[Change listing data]
▼▼▼

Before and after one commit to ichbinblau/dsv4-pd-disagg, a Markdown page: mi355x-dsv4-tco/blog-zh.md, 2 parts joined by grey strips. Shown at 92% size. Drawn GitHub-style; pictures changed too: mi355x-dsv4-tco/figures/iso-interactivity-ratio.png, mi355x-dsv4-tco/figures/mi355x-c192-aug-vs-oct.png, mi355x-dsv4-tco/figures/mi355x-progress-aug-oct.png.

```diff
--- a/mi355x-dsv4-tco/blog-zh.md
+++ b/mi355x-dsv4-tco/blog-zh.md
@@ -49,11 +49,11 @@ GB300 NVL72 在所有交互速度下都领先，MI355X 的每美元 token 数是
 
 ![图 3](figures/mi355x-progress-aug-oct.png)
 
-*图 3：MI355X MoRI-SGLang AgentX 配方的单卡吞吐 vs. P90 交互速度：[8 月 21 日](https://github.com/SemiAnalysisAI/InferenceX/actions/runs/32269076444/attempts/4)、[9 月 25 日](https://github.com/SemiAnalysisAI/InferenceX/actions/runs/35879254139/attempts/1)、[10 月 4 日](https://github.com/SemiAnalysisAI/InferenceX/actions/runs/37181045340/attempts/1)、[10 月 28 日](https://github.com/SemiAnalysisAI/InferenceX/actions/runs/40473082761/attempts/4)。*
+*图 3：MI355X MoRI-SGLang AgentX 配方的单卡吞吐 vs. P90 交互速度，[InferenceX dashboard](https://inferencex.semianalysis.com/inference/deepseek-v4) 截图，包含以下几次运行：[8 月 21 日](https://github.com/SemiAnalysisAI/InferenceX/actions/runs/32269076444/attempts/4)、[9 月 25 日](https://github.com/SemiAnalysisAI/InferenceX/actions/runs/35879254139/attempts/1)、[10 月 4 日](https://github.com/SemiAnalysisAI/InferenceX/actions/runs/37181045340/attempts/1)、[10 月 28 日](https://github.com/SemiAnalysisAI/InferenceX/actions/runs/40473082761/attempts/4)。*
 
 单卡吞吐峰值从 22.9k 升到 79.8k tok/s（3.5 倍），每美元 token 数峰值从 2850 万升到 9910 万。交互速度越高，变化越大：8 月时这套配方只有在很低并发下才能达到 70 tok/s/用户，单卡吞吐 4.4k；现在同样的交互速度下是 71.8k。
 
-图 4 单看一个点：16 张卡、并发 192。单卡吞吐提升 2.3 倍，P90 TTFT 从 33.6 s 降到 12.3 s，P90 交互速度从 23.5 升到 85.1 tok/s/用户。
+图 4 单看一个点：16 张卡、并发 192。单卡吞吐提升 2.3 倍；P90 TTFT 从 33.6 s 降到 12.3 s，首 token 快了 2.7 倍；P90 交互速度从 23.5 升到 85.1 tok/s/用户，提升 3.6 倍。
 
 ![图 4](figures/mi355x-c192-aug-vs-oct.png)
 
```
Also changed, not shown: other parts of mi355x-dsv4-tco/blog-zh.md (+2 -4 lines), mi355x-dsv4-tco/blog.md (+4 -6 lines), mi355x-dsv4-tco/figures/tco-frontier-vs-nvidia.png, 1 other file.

▲▲▲

Directions:
Return every record in full, word for word.

Answer section:
Before and after one commit to ichbinblau/dsv4-pd-disagg, a Markdown page: mi355x-dsv4-tco/blog-zh.md, 2 parts joined by grey strips. Shown at 92% size. Drawn GitHub-style; pictures changed too: mi355x-dsv4-tco/figures/iso-interactivity-ratio.png, mi355x-dsv4-tco/figures/mi355x-c192-aug-vs-oct.png, mi355x-dsv4-tco/figures/mi355x-progress-aug-oct.png.

```diff
--- a/mi355x-dsv4-tco/blog-zh.md
+++ b/mi355x-dsv4-tco/blog-zh.md
@@ -49,11 +49,11 @@ GB300 NVL72 在所有交互速度下都领先，MI355X 的每美元 token 数是
 
 ![图 3](figures/mi355x-progress-aug-oct.png)
 
-*图 3：MI355X MoRI-SGLang AgentX 配方的单卡吞吐 vs. P90 交互速度：[8 月 21 日](https://github.com/SemiAnalysisAI/InferenceX/actions/runs/32269076444/attempts/4)、[9 月 25 日](https://github.com/SemiAnalysisAI/InferenceX/actions/runs/35879254139/attempts/1)、[10 月 4 日](https://github.com/SemiAnalysisAI/InferenceX/actions/runs/37181045340/attempts/1)、[10 月 28 日](https://github.com/SemiAnalysisAI/InferenceX/actions/runs/40473082761/attempts/4)。*
+*图 3：MI355X MoRI-SGLang AgentX 配方的单卡吞吐 vs. P90 交互速度，[InferenceX dashboard](https://inferencex.semianalysis.com/inference/deepseek-v4) 截图，包含以下几次运行：[8 月 21 日](https://github.com/SemiAnalysisAI/InferenceX/actions/runs/32269076444/attempts/4)、[9 月 25 日](https://github.com/SemiAnalysisAI/InferenceX/actions/runs/35879254139/attempts/1)、[10 月 4 日](https://github.com/SemiAnalysisAI/InferenceX/actions/runs/37181045340/attempts/1)、[10 月 28 日](https://github.com/SemiAnalysisAI/InferenceX/actions/runs/40473082761/attempts/4)。*
 
 单卡吞吐峰值从 22.9k 升到 79.8k tok/s（3.5 倍），每美元 token 数峰值从 2850 万升到 9910 万。交互速度越高，变化越大：8 月时这套配方只有在很低并发下才能达到 70 tok/s/用户，单卡吞吐 4.4k；现在同样的交互速度下是 71.8k。
 
-图 4 单看一个点：16 张卡、并发 192。单卡吞吐提升 2.3 倍，P90 TTFT 从 33.6 s 降到 12.3 s，P90 交互速度从 23.5 升到 85.1 tok/s/用户。
+图 4 单看一个点：16 张卡、并发 192。单卡吞吐提升 2.3 倍；P90 TTFT 从 33.6 s 降到 12.3 s，首 token 快了 2.7 倍；P90 交互速度从 23.5 升到 85.1 tok/s/用户，提升 3.6 倍。
 
 ![图 4](figures/mi355x-c192-aug-vs-oct.png)
 
```
Also changed, not shown: other parts of mi355x-dsv4-tco/blog-zh.md (+2 -4 lines), mi355x-dsv4-tco/blog.md (+4 -6 lines), mi355x-dsv4-tco/figures/tco-frontier-vs-nvidia.png, 1 other file.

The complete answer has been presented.